● **Assignment**:
Report each line from the data below that holds the word "import".

● **Records provided**:

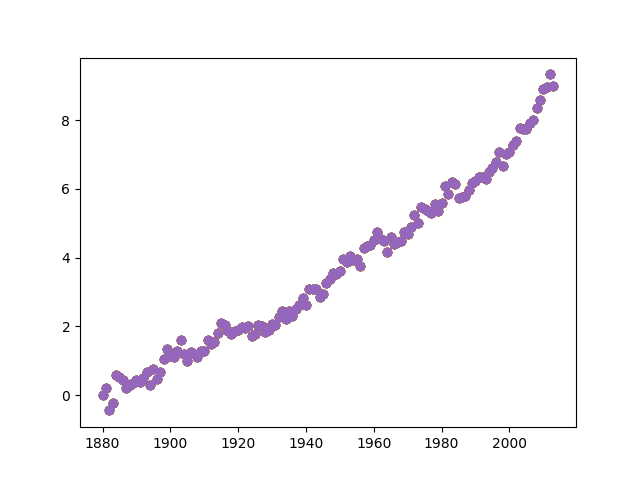
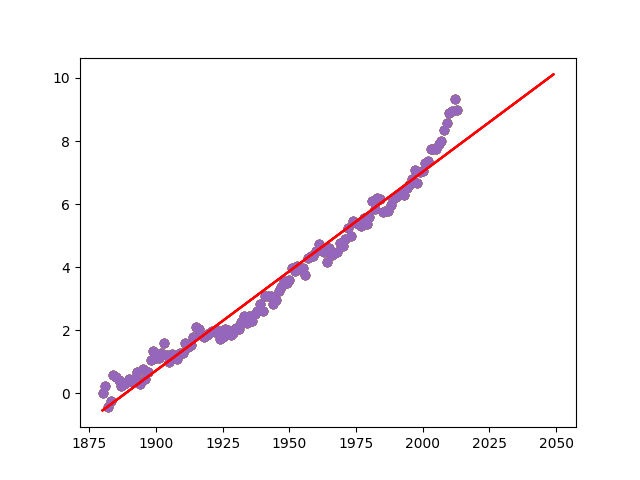
feat: create and plot first fit

diff --git a/sea_level_predictor.py b/sea_level_predictor.py
@@ -1,5 +1,6 @@
 import pandas as pd
 import matplotlib.pyplot as plt
+import numpy as np
 from scipy.stats import linregress
 
 def draw_plot():
@@ -10,7 +11,9 @@ def draw_plot():
     plt.scatter(x=df['Year'], y=df['CSIRO Adjusted Sea Level'])
 
     # Create first line of best fit
-
+    slope, intercept = linregress(x=df['Year'], y=df['CSIRO Adjusted Sea Level'])[0:2]
+    ext_years = np.arange(df['Year'].iloc[0], 2050)
+    plt.plot(ext_years, intercept + slope*ext_years, 'r')
 
     # Create second line of best fit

● **Reply**:
 import pandas as pd
 import matplotlib.pyplot as plt
+import numpy as np
 from scipy.stats import linregress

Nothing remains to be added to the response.